The fifth-gen Chevy Nova was built at California’s NUMMI plant for the 1985 through 1988 model years, prior to becoming the Geo and then the Chevrolet Prizm. The Nova was really a rebadged AE82 Corolla, and so most of them managed to survive into the turn of the 21st century. By now, however, a NUMMI Nova is a rare sight; we saw a trustifarian ’87 hatchback in California last winter, and now this well-preserved sedan has appeared in a Denver self-service yard. (Read More…)
Rear-wheel-drive AE86 Corolla GT-Ss are worth bucks these days, and you won’t see them in low-priced self-serve wrecking yards. The AE82 front-wheel-drive Corolla GT-S hasn’t held its value so well, and so examples do show up on The Crusher’s doorstep.

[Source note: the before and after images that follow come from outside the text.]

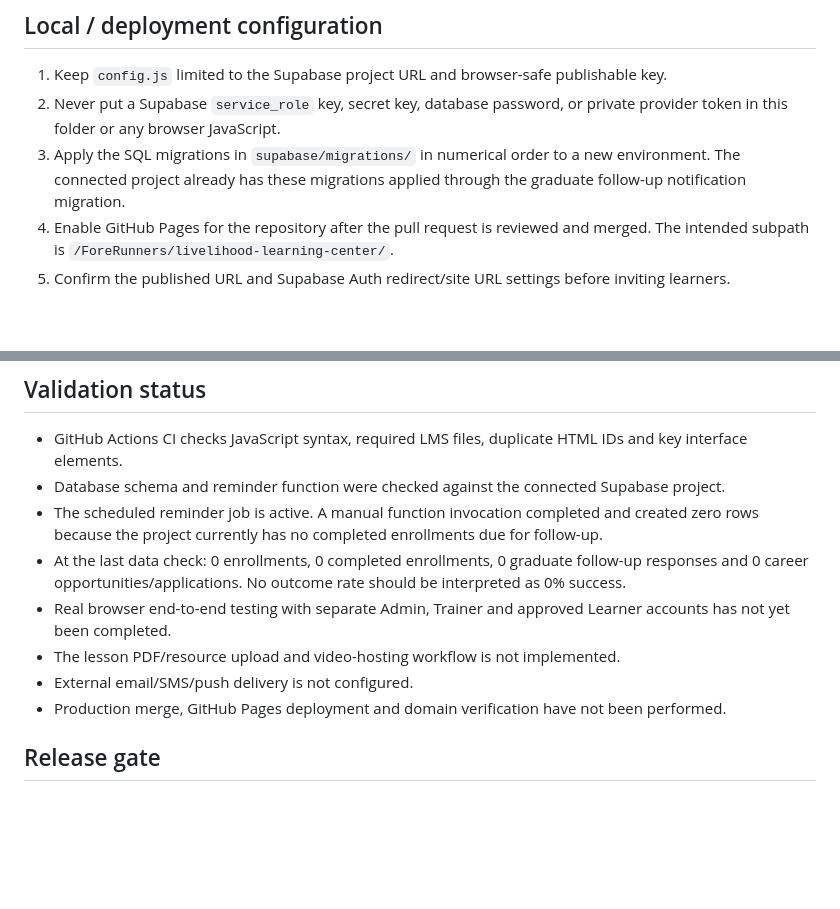
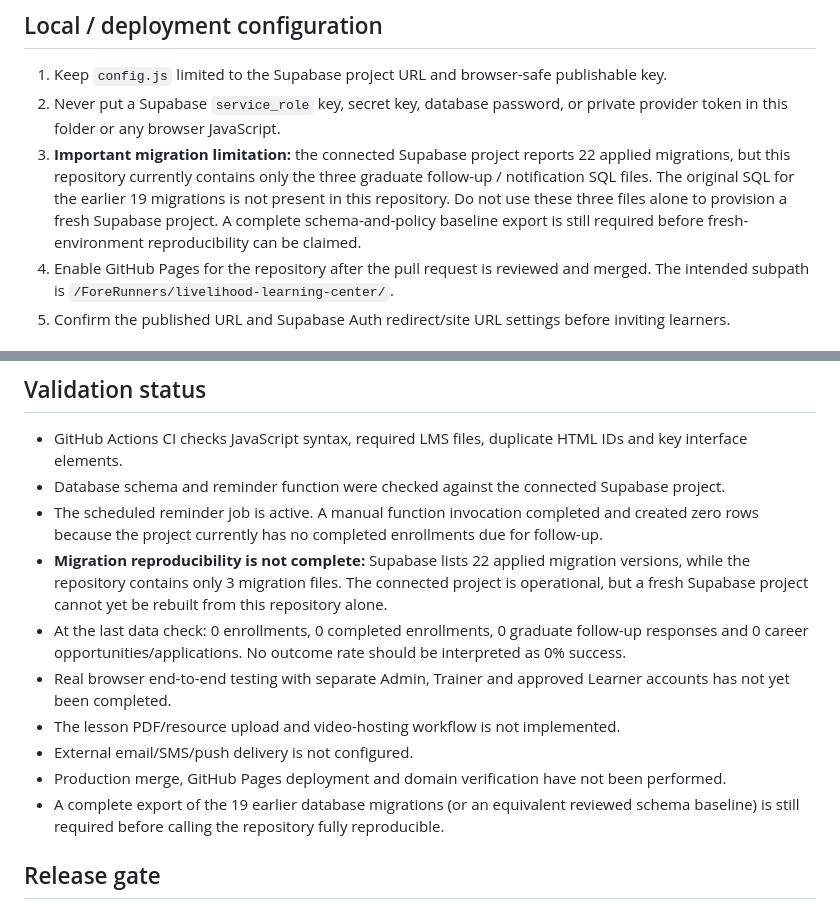
Before and after one commit to forerunners-mm/ForeRunners, a Markdown page: livelihood-learning-center/README.md, 2 parts joined by grey strips. GitHub-like rendering; blank space fills up the shorter version.

Commit message:
Document missing historical migration sources as release blocker

```diff
--- a/livelihood-learning-center/README.md
+++ b/livelihood-learning-center/README.md
@@ -12,7 +12,7 @@ Bilingual (Myanmar / English) learning platform for the ForeRunners Livelihood &
 ## Local / deployment configuration
 1. Keep `config.js` limited to the Supabase project URL and browser-safe publishable key.
 2. Never put a Supabase `service_role` key, secret key, database password, or private provider token in this folder or any browser JavaScript.
-3. Apply the SQL migrations in `supabase/migrations/` in numerical order to a new environment. The connected project already has these migrations applied through the graduate follow-up notification migration.
+3. **Important migration limitation:** the connected Supabase project reports 22 applied migrations, but this repository currently contains only the three graduate follow-up / notification SQL files. The original SQL for the earlier 19 migrations is not present in this repository. Do not use these three files alone to provision a fresh Supabase project. A complete schema-and-policy baseline export is still required before fresh-environment reproducibility can be claimed.
 4. Enable GitHub Pages for the repository after the pull request is reviewed and merged. The intended subpath is `/ForeRunners/livelihood-learning-center/`.
 5. Confirm the published URL and Supabase Auth redirect/site URL settings before inviting learners.
 
@@ -59,11 +59,13 @@ Bilingual (Myanmar / English) learning platform for the ForeRunners Livelihood &
 - GitHub Actions CI checks JavaScript syntax, required LMS files, duplicate HTML IDs and key interface elements.
 - Database schema and reminder function were checked against the connected Supabase project.
 - The scheduled reminder job is active. A manual function invocation completed and created zero rows because the project currently has no completed enrollments due for follow-up.
+- **Migration reproducibility is not complete:** Supabase lists 22 applied migration versions, while the repository contains only 3 migration files. The connected project is operational, but a fresh Supabase project cannot yet be rebuilt from this repository alone.
 - At the last data check: 0 enrollments, 0 completed enrollments, 0 graduate follow-up responses and 0 career opportunities/applications. No outcome rate should be interpreted as 0% success.
 - Real browser end-to-end testing with separate Admin, Trainer and approved Learner accounts has not yet been completed.
 - The lesson PDF/resource upload and video-hosting workflow is not implemented.
 - External email/SMS/push delivery is not configured.
 - Production merge, GitHub Pages deployment and domain verification have not been performed.
+- A complete export of the 19 earlier database migrations (or an equivalent reviewed schema baseline) is still required before calling the repository fully reproducible.
 
 ## Release gate
 PR #9 remains a draft and must be reviewed before merge. Do not merge or announce the platform as live until the release owner approves the PR, completes role-based browser tests, confirms GitHub Pages and Supabase Auth settings, and verifies the published URL.
```
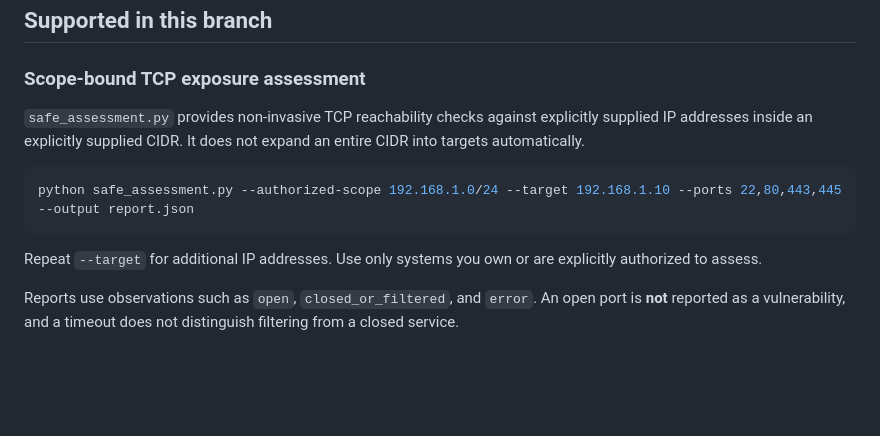
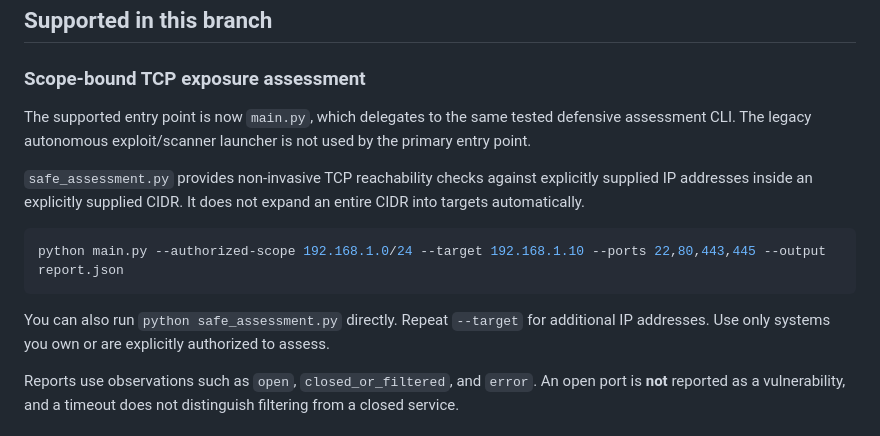
Before and after one commit to reponsekdz3/omnsecience, a Markdown page: README.md, the part around the change. Rendered like a GitHub page; blank space fills up the shorter version.

Commit message:
Document the supported defensive entry point

````diff
--- a/README.md
+++ b/README.md
@@ -8,13 +8,15 @@ This branch prioritizes **truthful results, safe defensive assessment, scope enf
 
 ### Scope-bound TCP exposure assessment
 
+The supported entry point is now `main.py`, which delegates to the same tested defensive assessment CLI. The legacy autonomous exploit/scanner launcher is not used by the primary entry point.
+
 `safe_assessment.py` provides non-invasive TCP reachability checks against explicitly supplied IP addresses inside an explicitly supplied CIDR. It does not expand an entire CIDR into targets automatically.
 
 ```bash
-python safe_assessment.py --authorized-scope 192.168.1.0/24 --target 192.168.1.10 --ports 22,80,443,445 --output report.json
+python main.py --authorized-scope 192.168.1.0/24 --target 192.168.1.10 --ports 22,80,443,445 --output report.json
 ```
 
-Repeat `--target` for additional IP addresses. Use only systems you own or are explicitly authorized to assess.
+You can also run `python safe_assessment.py` directly. Repeat `--target` for additional IP addresses. Use only systems you own or are explicitly authorized to assess.
 
 Reports use observations such as `open`, `closed_or_filtered`, and `error`. An open port is **not** reported as a vulnerability, and a timeout does not distinguish filtering from a closed service.
 
````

We saw this white ’87 in California last year, and now I’ve found this silver ’87 in Colorado. (Read More…)
We’ve seen a few NUMMI-built Junkyard Finds in recent weeks, including this ’87 Nova and this ’87 Corolla FX16 GT-S. However, the car that really comes to mind when you think of NUMMI is the Geo Prizm. Here’s an example of GM’s rebadged Corolla that I found at a self-service junkyard about 20 miles from the car’s birthplace. It’s the circle of automotive life! (Read More…)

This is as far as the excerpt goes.